(Collected data)
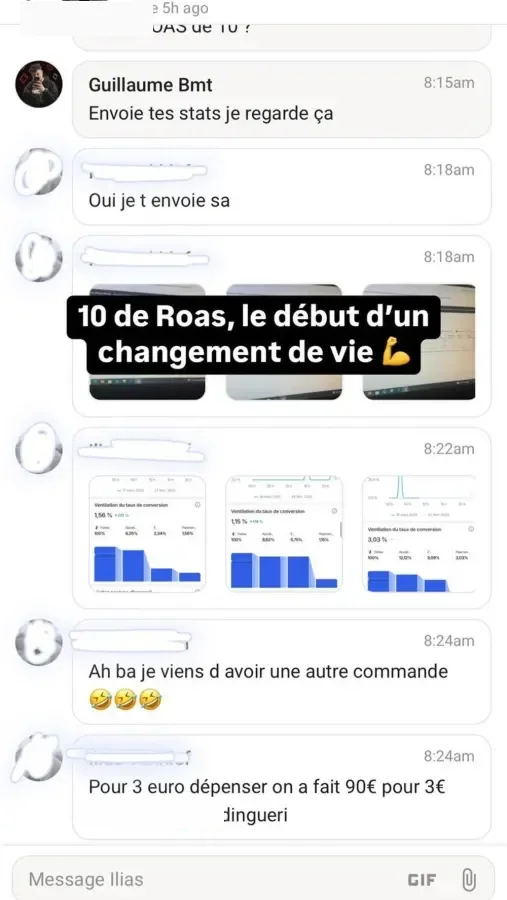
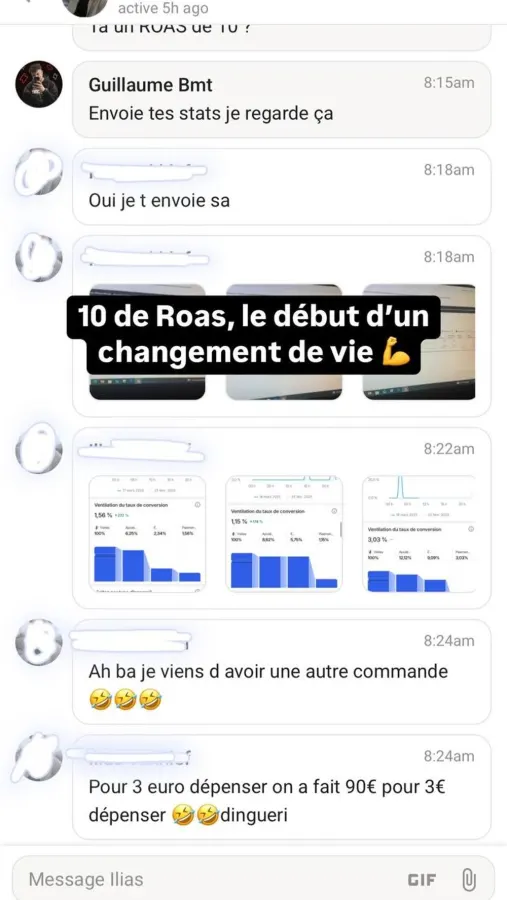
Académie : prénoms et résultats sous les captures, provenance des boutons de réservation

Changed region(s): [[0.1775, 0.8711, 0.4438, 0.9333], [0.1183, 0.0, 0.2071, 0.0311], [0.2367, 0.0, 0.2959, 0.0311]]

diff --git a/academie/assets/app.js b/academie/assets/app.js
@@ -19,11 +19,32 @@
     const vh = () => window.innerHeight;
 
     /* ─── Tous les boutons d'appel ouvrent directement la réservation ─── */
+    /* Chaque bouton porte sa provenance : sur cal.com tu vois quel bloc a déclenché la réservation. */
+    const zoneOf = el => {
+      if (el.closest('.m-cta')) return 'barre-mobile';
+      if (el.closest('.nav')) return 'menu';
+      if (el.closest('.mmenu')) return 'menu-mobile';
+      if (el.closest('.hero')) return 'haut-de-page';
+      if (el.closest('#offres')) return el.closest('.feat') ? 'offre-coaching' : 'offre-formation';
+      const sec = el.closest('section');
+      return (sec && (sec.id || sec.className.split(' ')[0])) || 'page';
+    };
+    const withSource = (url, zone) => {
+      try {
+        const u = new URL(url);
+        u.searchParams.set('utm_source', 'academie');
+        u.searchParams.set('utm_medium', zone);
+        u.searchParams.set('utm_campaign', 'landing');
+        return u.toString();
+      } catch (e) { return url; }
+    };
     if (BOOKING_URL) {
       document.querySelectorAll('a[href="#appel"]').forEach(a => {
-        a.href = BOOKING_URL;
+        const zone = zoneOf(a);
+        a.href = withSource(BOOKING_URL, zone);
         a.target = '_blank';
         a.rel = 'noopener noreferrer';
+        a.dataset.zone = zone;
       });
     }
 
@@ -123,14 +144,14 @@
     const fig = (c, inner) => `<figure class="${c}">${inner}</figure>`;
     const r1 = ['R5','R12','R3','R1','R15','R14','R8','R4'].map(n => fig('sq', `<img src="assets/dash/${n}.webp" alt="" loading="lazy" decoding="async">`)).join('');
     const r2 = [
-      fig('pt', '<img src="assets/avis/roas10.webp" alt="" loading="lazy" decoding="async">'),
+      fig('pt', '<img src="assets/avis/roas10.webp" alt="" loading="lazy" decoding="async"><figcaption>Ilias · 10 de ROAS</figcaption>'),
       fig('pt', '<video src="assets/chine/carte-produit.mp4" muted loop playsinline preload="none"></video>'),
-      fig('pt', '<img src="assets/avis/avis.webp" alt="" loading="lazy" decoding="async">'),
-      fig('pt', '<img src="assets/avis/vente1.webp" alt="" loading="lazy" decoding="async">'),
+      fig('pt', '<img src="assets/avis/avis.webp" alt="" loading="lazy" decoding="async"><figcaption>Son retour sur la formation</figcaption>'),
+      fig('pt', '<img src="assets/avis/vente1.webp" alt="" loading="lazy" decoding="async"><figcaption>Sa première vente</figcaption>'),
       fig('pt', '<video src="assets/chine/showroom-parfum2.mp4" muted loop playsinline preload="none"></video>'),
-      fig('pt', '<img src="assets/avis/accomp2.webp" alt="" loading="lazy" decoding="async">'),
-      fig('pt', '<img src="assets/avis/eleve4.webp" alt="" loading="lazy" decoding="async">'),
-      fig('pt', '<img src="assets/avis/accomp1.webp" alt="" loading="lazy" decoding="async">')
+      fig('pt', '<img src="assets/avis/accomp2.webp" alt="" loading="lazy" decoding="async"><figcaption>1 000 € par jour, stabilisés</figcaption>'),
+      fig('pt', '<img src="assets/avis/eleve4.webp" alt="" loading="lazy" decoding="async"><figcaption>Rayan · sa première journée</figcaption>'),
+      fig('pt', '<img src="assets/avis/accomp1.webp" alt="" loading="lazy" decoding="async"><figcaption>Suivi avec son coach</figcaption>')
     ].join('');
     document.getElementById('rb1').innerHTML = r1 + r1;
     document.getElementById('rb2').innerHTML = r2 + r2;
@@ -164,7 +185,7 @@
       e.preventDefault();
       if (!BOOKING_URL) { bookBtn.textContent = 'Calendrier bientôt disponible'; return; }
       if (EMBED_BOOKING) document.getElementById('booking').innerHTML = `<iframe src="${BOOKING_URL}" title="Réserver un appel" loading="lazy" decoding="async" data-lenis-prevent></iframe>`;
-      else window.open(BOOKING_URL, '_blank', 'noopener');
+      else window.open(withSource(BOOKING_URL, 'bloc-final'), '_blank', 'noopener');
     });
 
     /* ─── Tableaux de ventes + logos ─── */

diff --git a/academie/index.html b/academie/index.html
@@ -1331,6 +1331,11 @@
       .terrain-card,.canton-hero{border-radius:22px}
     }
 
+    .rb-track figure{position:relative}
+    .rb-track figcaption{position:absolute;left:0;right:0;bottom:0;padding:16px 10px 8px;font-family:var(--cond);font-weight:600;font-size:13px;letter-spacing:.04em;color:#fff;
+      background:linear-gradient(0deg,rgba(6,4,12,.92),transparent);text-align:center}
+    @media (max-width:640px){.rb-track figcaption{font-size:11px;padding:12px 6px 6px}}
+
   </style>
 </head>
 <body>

__Task objective__
Please reproduce exactly and only the lines from the first line of the records through the line containing "-19,11 +19,32 @@", both included, omitting any pictures.

__Task solution__
Académie : prénoms et résultats sous les captures, provenance des boutons de réservation

Changed region(s): [[0.1775, 0.8711, 0.4438, 0.9333], [0.1183, 0.0, 0.2071, 0.0311], [0.2367, 0.0, 0.2959, 0.0311]]

diff --git a/academie/assets/app.js b/academie/assets/app.js
@@ -19,11 +19,32 @@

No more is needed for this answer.